May Day has come and gone without celebration in my part of the world. Time was that it was a big celebration with May Pole dancing, May baskets left on doorsteps, all gone now, overshadowed by a clogged calendar by which we are paid, billed, birthed, etc. The loss of May Day is barely noticed, and given how many calendars there are, that’s no wonder, although Chinese, Jewish, Gaelic calendars get little respect in the world of business, school schedules, and family birthdays. We are so accustomed to the ubiquitous Gregorian calendar popping up on our phone or laptop that we assume it’s the only one.

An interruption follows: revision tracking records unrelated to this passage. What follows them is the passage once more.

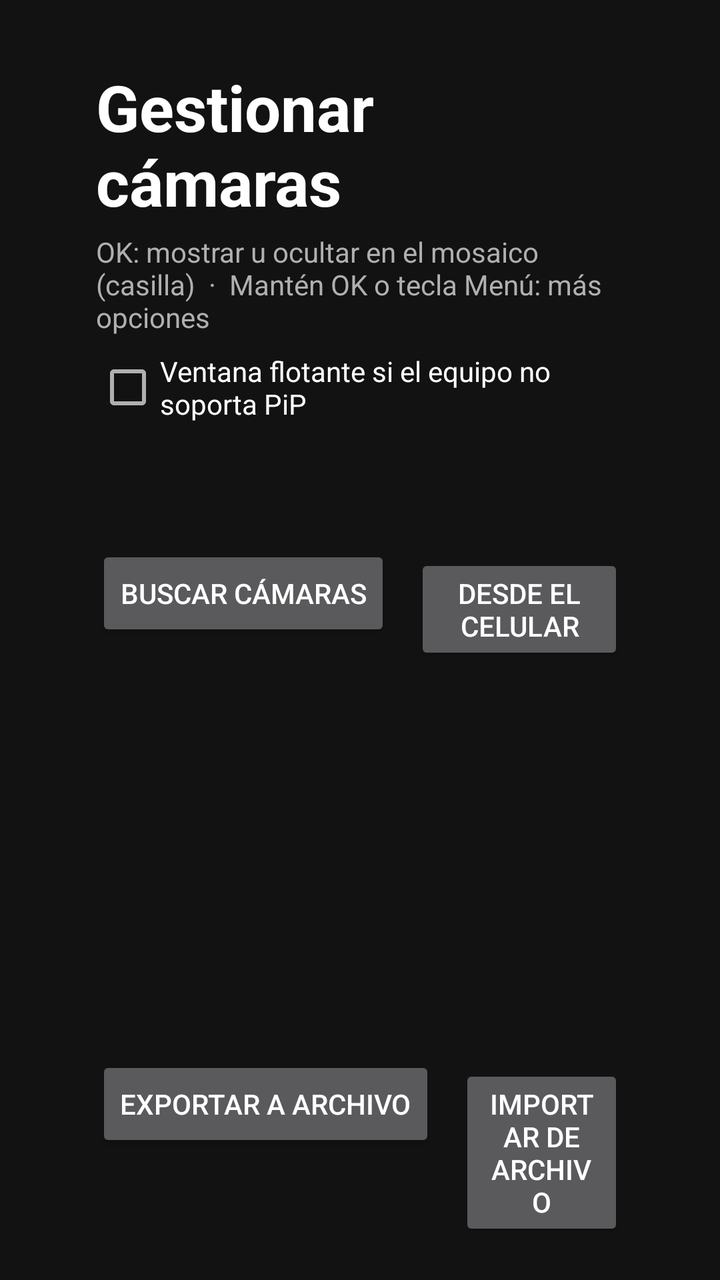
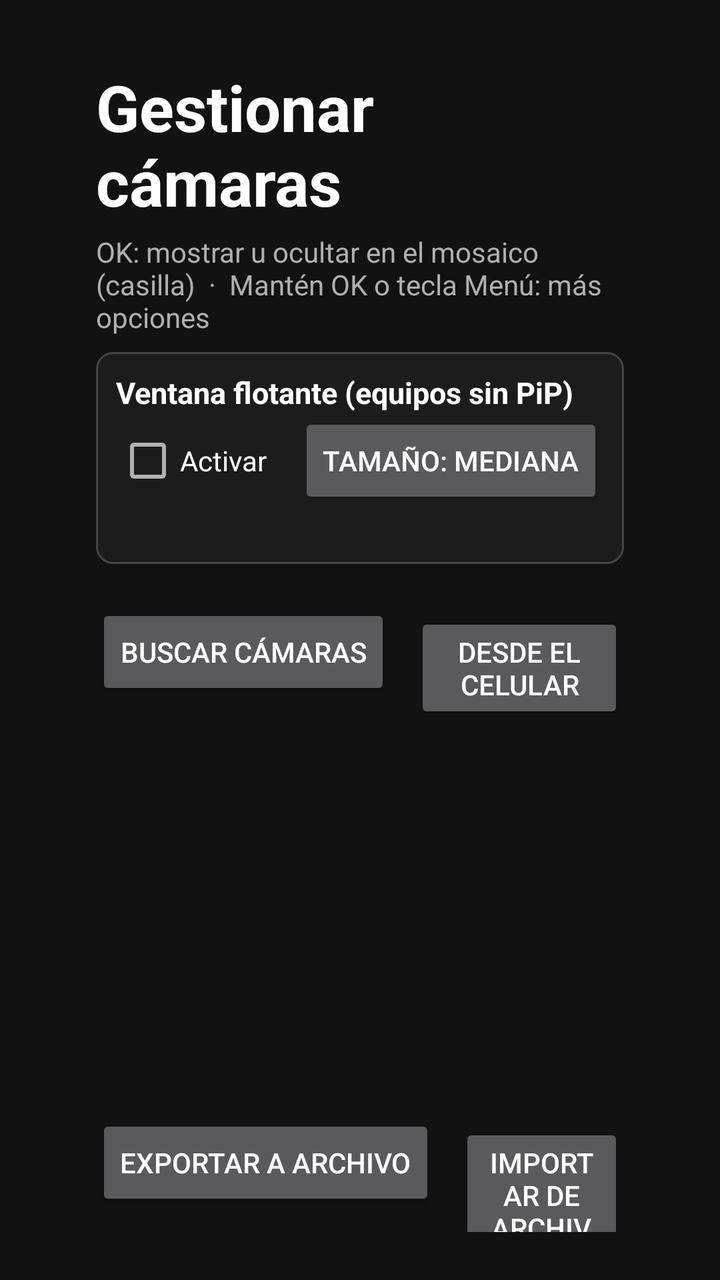

Before-and-after screenshots of an Android layout around one commit, followed by the original layout XML and the change that was made.
<!-- AndroidManifest.xml: application theme Theme.TvCamPip -->
<!-- res/layout/activity_manage.xml -->
<?xml version="1.0" encoding="utf-8"?>
<LinearLayout xmlns:android="http://schemas.android.com/apk/res/android"
    android:layout_width="match_parent"
    android:layout_height="match_parent"
    android:background="@color/bg"
    android:orientation="vertical"
    android:paddingStart="48dp"
    android:paddingTop="32dp"
    android:paddingEnd="48dp"
    android:paddingBottom="24dp">

    <TextView
        android:layout_width="wrap_content"
        android:layout_height="wrap_content"
        android:text="Gestionar cámaras"
        android:textColor="@color/text_primary"
        android:textSize="32sp"
        android:textStyle="bold" />

    <TextView
        android:layout_width="wrap_content"
        android:layout_height="wrap_content"
        android:layout_marginTop="4dp"
        android:text="OK: mostrar u ocultar en el mosaico (casilla)  ·  Mantén OK o tecla Menú: más opciones"
        android:textColor="@color/text_secondary"
        android:textSize="14sp" />

    <CheckBox
        android:id="@+id/floatingCheck"
        android:layout_width="wrap_content"
        android:layout_height="wrap_content"
        android:layout_marginTop="8dp"
        android:text="Ventana flotante si el equipo no soporta PiP"
        android:textColor="@color/text_primary" />

    <TextView
        android:id="@+id/floatingNote"
        android:layout_width="wrap_content"
        android:layout_height="wrap_content"
        android:textColor="@color/text_secondary"
        android:textSize="13sp" />

    <ListView
        android:id="@+id/list"
        android:layout_width="match_parent"
        android:layout_height="0dp"
        android:layout_marginTop="12dp"
        android:layout_weight="1"
        android:divider="@android:color/transparent"
        android:dividerHeight="4dp"
        android:listSelector="@color/focus" />

    <TextView
        android:id="@+id/empty"
        android:layout_width="match_parent"
        android:layout_height="0dp"
        android:layout_weight="1"
        android:gravity="center"
        android:text="Aún no hay cámaras.\nBúscalas con ONVIF, agrégalas desde el celular o escribe su URL RTSP."
        android:textColor="@color/text_secondary"
        android:textSize="18sp"
        android:visibility="gone" />

    <LinearLayout
        android:layout_width="match_parent"
        android:layout_height="wrap_content"
        android:layout_marginTop="8dp"
        android:orientation="horizontal">

        <Button
            android:id="@+id/btnDiscover"
            android:layout_width="wrap_content"
            android:layout_height="wrap_content"
            android:text="Buscar cámaras" />

        <Button
            android:id="@+id/btnPhone"
            android:layout_width="wrap_content"
            android:layout_height="wrap_content"
            android:layout_marginStart="12dp"
            android:text="Desde el celular" />

        <Button
            android:id="@+id/btnAdd"
            android:layout_width="wrap_content"
            android:layout_height="wrap_content"
            android:layout_marginStart="12dp"
            android:text="Agregar manual" />

        <Button
            android:id="@+id/btnUpdate"
            android:layout_width="wrap_content"
            android:layout_height="wrap_content"
            android:layout_marginStart="12dp"
            android:text="Actualizar app" />
    </LinearLayout>

    <LinearLayout
        android:layout_width="match_parent"
        android:layout_height="wrap_content"
        android:layout_marginTop="4dp"
        android:orientation="horizontal">

        <Button
            android:id="@+id/btnExport"
            android:layout_width="wrap_content"
            android:layout_height="wrap_content"
            android:text="Exportar a archivo" />

        <Button
            android:id="@+id/btnImport"
            android:layout_width="wrap_content"
            android:layout_height="wrap_content"
            android:layout_marginStart="12dp"
            android:text="Importar de archivo" />
    </LinearLayout>
</LinearLayout>
<!-- resources referenced by this layout -->
<resources>
  <color name="bg">#121212</color>
  <color name="focus">#443F8CFF</color>
  <color name="text_primary">#FFFFFF</color>
  <color name="text_secondary">#B0B0B0</color>
  <style name="Theme.TvCamPip" parent="Theme.AppCompat.NoActionBar">
          <item name="android:windowBackground">@color/bg</item>
          <item name="android:textColorPrimary">@color/text_primary</item>
          <item name="android:textColorSecondary">@color/text_secondary</item>
      </style>
</resources>

<!-- the commit's change to res/layout/activity_manage.xml (unified diff, before → after) -->
@@ -25,20 +25,51 @@
         android:textColor="@color/text_secondary"
         android:textSize="14sp" />
 
-    <CheckBox
-        android:id="@+id/floatingCheck"
-        android:layout_width="wrap_content"
+    
+    <LinearLayout
+        android:layout_width="match_parent"
         android:layout_height="wrap_content"
         android:layout_marginTop="8dp"
-        android:text="Ventana flotante si el equipo no soporta PiP"
-        android:textColor="@color/text_primary" />
+        android:background="@drawable/group_bg"
+        android:orientation="vertical"
+        android:padding="10dp">
 
-    <TextView
-        android:id="@+id/floatingNote"
-        android:layout_width="wrap_content"
-        android:layout_height="wrap_content"
-        android:textColor="@color/text_secondary"
-        android:textSize="13sp" />
+        <TextView
+            android:layout_width="wrap_content"
+            android:layout_height="wrap_content"
+            android:text="Ventana flotante (equipos sin PiP)"
+            android:textColor="@color/text_primary"
+            android:textSize="15sp"
+            android:textStyle="bold" />
+
+        <LinearLayout
+            android:layout_width="match_parent"
+            android:layout_height="wrap_content"
+            android:gravity="center_vertical"
+            android:orientation="horizontal">
+
+            <CheckBox
+                android:id="@+id/floatingCheck"
+                android:layout_width="wrap_content"
+                android:layout_height="wrap_content"
+                android:text="Activar"
+                android:textColor="@color/text_primary" />
+
+            <Button
+                android:id="@+id/btnFloatSize"
+                android:layout_width="wrap_content"
+                android:layout_height="wrap_content"
+                android:layout_marginStart="16dp"
+                android:text="Tamaño: Mediana" />
+        </LinearLayout>
+
+        <TextView
+            android:id="@+id/floatingNote"
+            android:layout_width="wrap_content"
+            android:layout_height="wrap_content"
+            android:textColor="@color/text_secondary"
+            android:textSize="13sp" />
+    </LinearLayout>
 
     <ListView
         android:id="@+id/list"
<!-- resource entries referenced after the edit -->
@@ -4,6 +4,16 @@
   <color name="focus">#443F8CFF</color>
   <color name="text_primary">#FFFFFF</color>
   <color name="text_secondary">#B0B0B0</color>
+  <!-- drawable group_bg (drawable) -->
+  <?xml version="1.0" encoding="utf-8"?>
+  <shape xmlns:android="http://schemas.android.com/apk/res/android"
+      android:shape="rectangle">
+      <solid android:color="#1C1C1C" />
+      <stroke
+          android:width="1dp"
+          android:color="#33FFFFFF" />
+      <corners android:radius="8dp" />
+  </shape>
   <style name="Theme.TvCamPip" parent="Theme.AppCompat.NoActionBar">
           <item name="android:windowBackground">@color/bg</item>
           <item name="android:textColorPrimary">@color/text_primary</item>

Think, too, how we mistake the natural seasonal changes that mean much more than a number on a screen, on the nightly or morning news. For one thing, the sun does not set or rise. The sun stays put. Earth whirls us into and out of the light we call dawn and its absence that we call dark. But if you have a deadline, you’d best honor the date as set, pay the bill, submit the manuscript, and send your mother a birthday card, but know that our reality is not always real. But of course, we always have fiction, and isn’t that a good thing?